Symbol-rate is a measure of the quatity of digital information per unit time that is embedded in the microwave satellite signal.
It's unit is MegaSymbols per second. It is analogous to the "bit-rate" used in computer terminology.
Most receivers can process from about 2 to 40 or 45, though a few receivers are limited to a small range, or even - as is the case with the so-called Sky Digiboxes - limited to a few specific values.
SCPC = Single Channel Per Carrier
Type of transmission where only a part of the available transponder is used for the signal, allowing the satellite operator to sell the remaining space on the transponder to other uplinkers. SCPC is typically used for feeds rather than for direct programming, and for some channels which are not really intended for mass consumption (eg directed at cable distributors). SCPC's advantage over MCPC is that the signals uplinked to the same transponder can be transmitted up to the satellite from different locations.
MCPC = Multiple Channel Per Carrier

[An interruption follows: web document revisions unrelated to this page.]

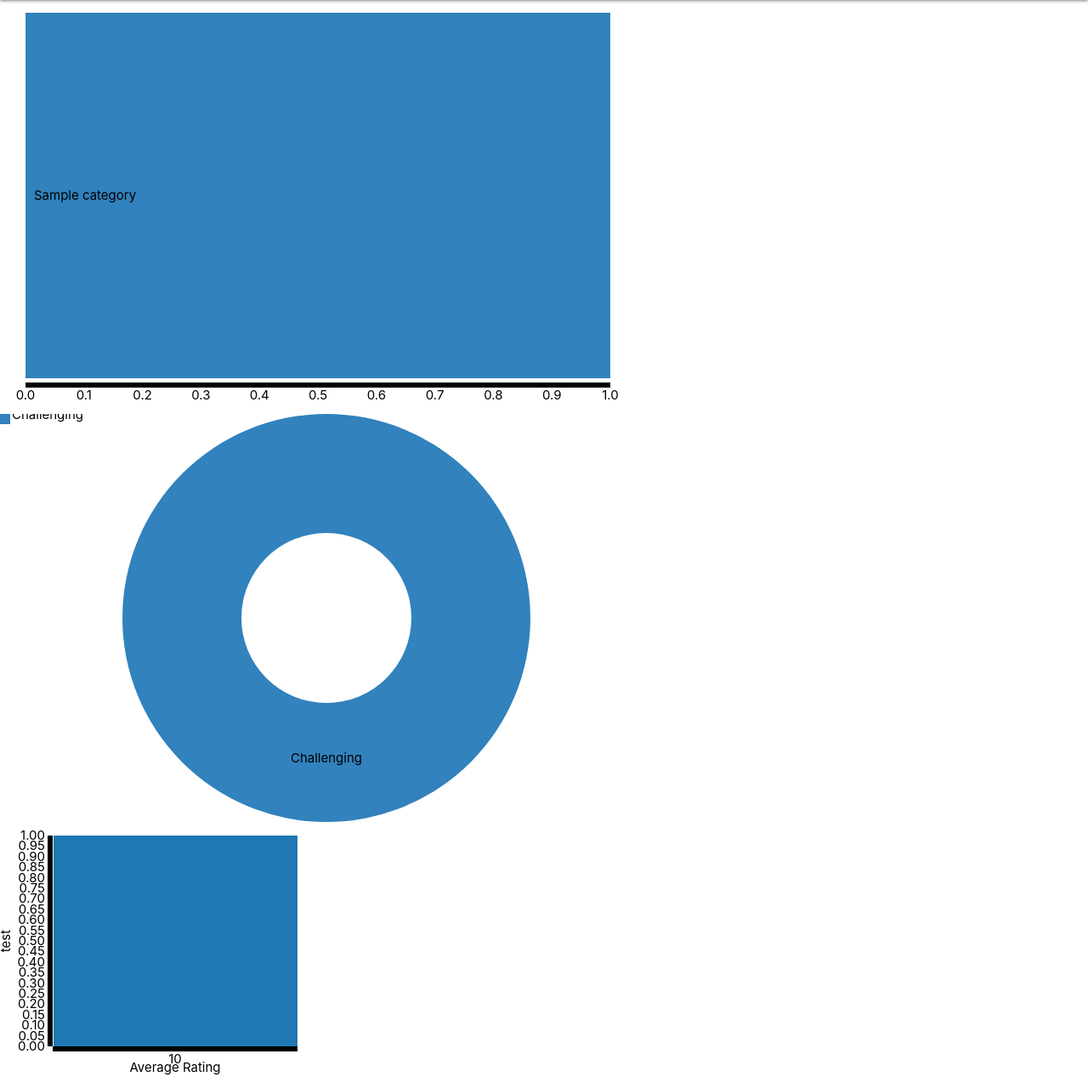
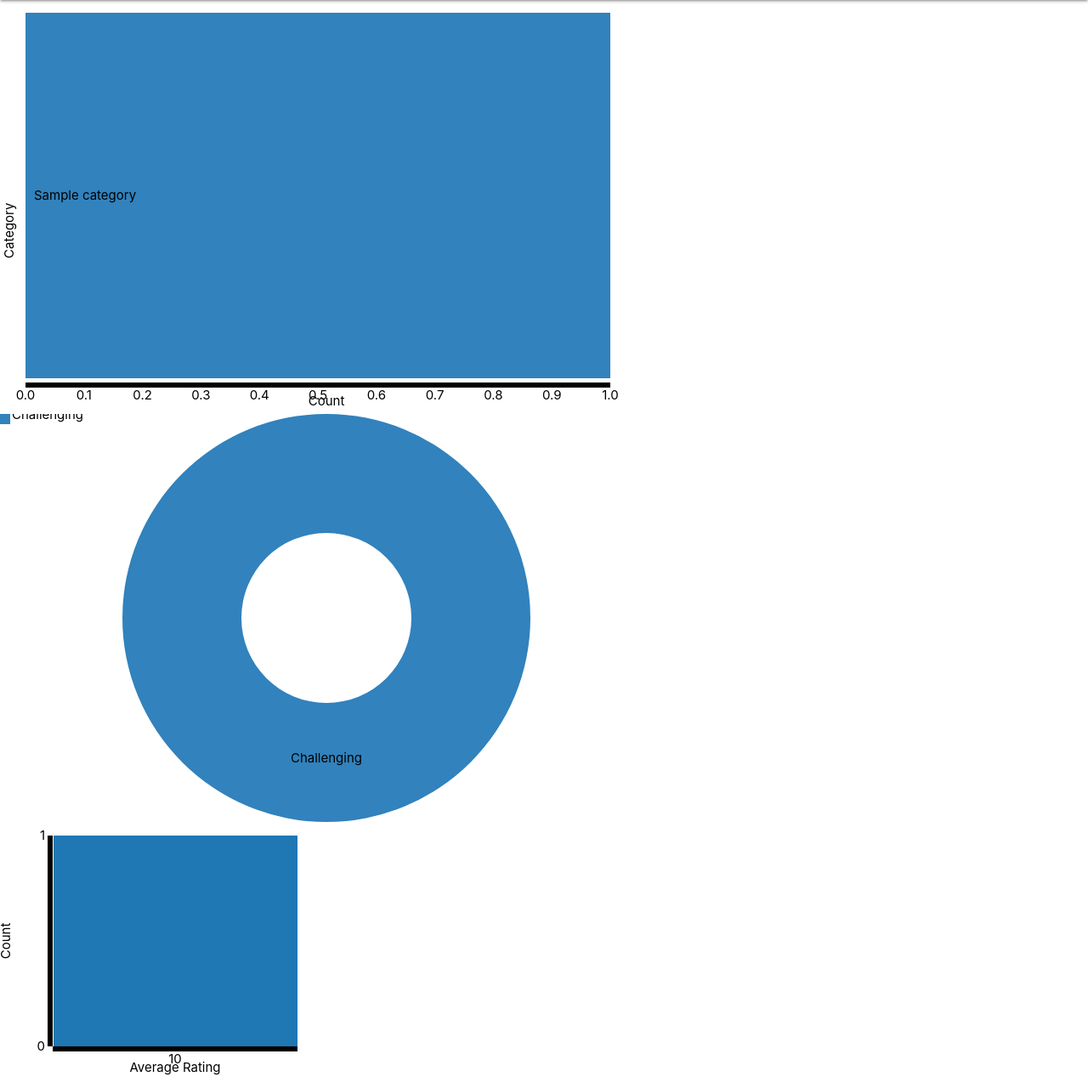
Before and after one commit to Code-Institute-Submissions/milestone-project-5, a Flask app: page /visualizedata in a window 1280 px wide. Shown: the part 64-1344 px from the top of the page at 85% size. Run offline with Flask 2, Linux system fonts and the light colour scheme; tables that the repository leaves empty or names only in its code hold one stand-in row (values such as "Sample post"); data that the repository does not hold is empty.

Commit message:
add styles

```diff
--- a/app.py
+++ b/app.py
@@ -22,17 +22,20 @@ app.secret_key = 'some_secret'
 login_manager = LoginManager()
 login_manager.init_app(app)
 login_manager.login_view = 'login' #from https://stackoverflow.com/questions/33724161/flask-login-shows-401-instead-of-redirecting-to-login-view
-# username = os.getenv("C9_USER")
+test_username = os.getenv("C9_USER")
 username = "b3fca7f37ee0f5"
 
-# connection = pymysql.connect(host='localhost', user= username, password = "", db="milestoneProjectFour")
-
-
-connection = pymysql.connect(host='eu-cdbr-west-02.cleardb.net', user= username, password = "6e996cb2", db="heroku_12eaf3a664b1763")
+
+test_connection = pymysql.connect(host='localhost', user= test_username, password = "", db="milestoneProjectFour")
+# connection = pymysql.connect(host='eu-cdbr-west-02.cleardb.net', user= username, password = "6e996cb2", db="heroku_12eaf3a664b1763")
 
 def open_connection():
-    return pymysql.connect(host='eu-cdbr-west-02.cleardb.net', user= username, password = "6e996cb2", db="heroku_12eaf3a664b1763");
-
+    """
+    helper function that opens the connection
+    change to connection or test_connection values as needed
+    """
+    # return pymysql.connect(host='eu-cdbr-west-02.cleardb.net', user= username, password = "6e996cb2", db="heroku_12eaf3a664b1763");
+    return pymysql.connect(host='localhost', user= test_username, password = "", db="milestoneProjectFour")
 
 
 #http://flask.pocoo.org/docs/1.0/patterns/fileuploads/
--- a/static/css/styles.css
+++ b/static/css/styles.css
@@ -131,7 +131,10 @@ font-weight: 500;
 
 /**************************************visualize data*/
 
-
+#categoriesChart .y-axis-label{
+   transform: rotate(-90deg);
+   transform-origin: center;
+}
 
 
 /*END */
--- a/templates/visualizedata.html
+++ b/templates/visualizedata.html
@@ -11,7 +11,7 @@
   {% endif %}
 {% endwith %}
 
-    <div id="barChart"></div>
+    <div id="categoriesChart"></div>
     <div id="difficultyChart"></div>
     <div id="ratingsChart"></div>
 
@@ -44,9 +44,35 @@ return ndx;
 
 ndx = getParsedData()
 
+//from : https://stackoverflow.com/questions/21114336/how-to-add-axis-labels-for-row-chart-using-dc-js-or-d3-js
+function AddXAxis(chartToUpdate, displayText)
+{
+    chartToUpdate.svg()
+                .append("text")
+                .attr("class", "x-axis-label")
+                .attr("text-anchor", "middle")
+                .attr("x", chartToUpdate.width()/2)
+                .attr("y", chartToUpdate.height()-3.5)
+                .text(displayText);
+}
+
+
+//variations from the AddXAxis function are my own code
+function AddYAxis(chartToUpdate, displayText)
+{
+    chartToUpdate.svg()
+                .append("text")
+                .attr("class", "y-axis-label")
+                .attr("text-anchor", "start")
+                .attr("x", chartToUpdate.height()/1.5)
+                .attr("y", (0- (chartToUpdate.width()/6)))
+                .text(displayText);
+}
+
+
 function showCategoriesChart(ndx){
 
-let  chart= dc.rowChart("#barChart")
+let  chart= dc.rowChart("#categoriesChart")
 let dim = ndx.dimension(dc.pluck("Categories"));
 
 // https://stackoverflow.com/questions/17524627/is-there-a-way-to-tell-crossfilter-to-treat-elements-of-array-as-separate-record?noredirect=1&lq=1
@@ -119,11 +145,16 @@ chart
     // .yAxisLabel("Recipe")
     .render();
 
+AddXAxis(chart, "Count");
+AddYAxis(chart, "Category")
+
 chart.ordering(function(d) { return -d.value; });
+
 
 }
 
 showCategoriesChart(ndx)
+
 
 function showDifficultyChart(ndx){
 
@@ -164,10 +195,17 @@ chart
         .x(d3.scale.ordinal()) //Scales ordinaliy?
         .xUnits(dc.units.ordinal) // Tell Dc.js that we're using an ordinal x axis
         .xAxisLabel("Average Rating")
-        .yAxisLabel("test")
-        .yAxis().ticks(20); //the number of ticks
+        .yAxisLabel("Count")
+        .yAxis().ticks(group.max)
+
+        // two lines below from: https://stackoverflow.com/questions/13576906/d3-tick-marks-on-integers-only
+        //makes ticks ints not floats
+        .tickFormat(d3.format("d"))
+          .tickSubdivide(0);
 
     chart.render();
+
+
 }
 
 
```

An average satellite transponder has a bandwidth of 27 MHz, sufficient for multiple video or audio channels to be transmitted simultaneously. MCPC uses a technique called Time Division Multiplex to transmit multiple programs, which works by sending data for one channel at a certain time and then data for another channel at another time.
Many encoder manufacturers are currently experimenting with statistical multiplexing of MPEG-2 data. Using this technique, channels that need high data rate bursts in order to prevent pixelization of the picture, such as live sports events will obtain the bandwidth as they need it by reducing the data rate for other services that do not.
Most receivers can process both SCPC and MCPC signals. Again, though, there are a few "crippled" receivers that can only process MCPC (and again, the Sky Digibox is one such example).
Symbol rate depends on the bandwidth used. In DVB-S transmissions (that use QPSK) one symbol means 2 bits.
So, (bit rate)=(symbol rate)*2. This is the total bit rate. The useful bit rate (used for the services and the SI tables) is less than the total bit rate. The rest is the error correction data.
(total bit rate)=(useful bit rate)+(error correction bit rate)
SCPC carriers are used for fixed satellite services. One broadcaster can send material to another using an SCPC transmission. The commercial transmissions are MCPC.
In the past, some receivers were incapable of receiving low bit rate signals. Some old receivers could support 16-45MSps (for example).
If the carrier has a low symbol rate (not 27500 or 30000 but 4123, 3666 etc) then the total bandwidth of the carrier is also low. If the Local Oscillator of the LNB is not accurate then it may be difficult to receive. You may have to "play" with the frequency (increase or decrease it). I have faced a problem like this. Although i had a professional LNB, i had to set the frequency to a higher value (+5MHz).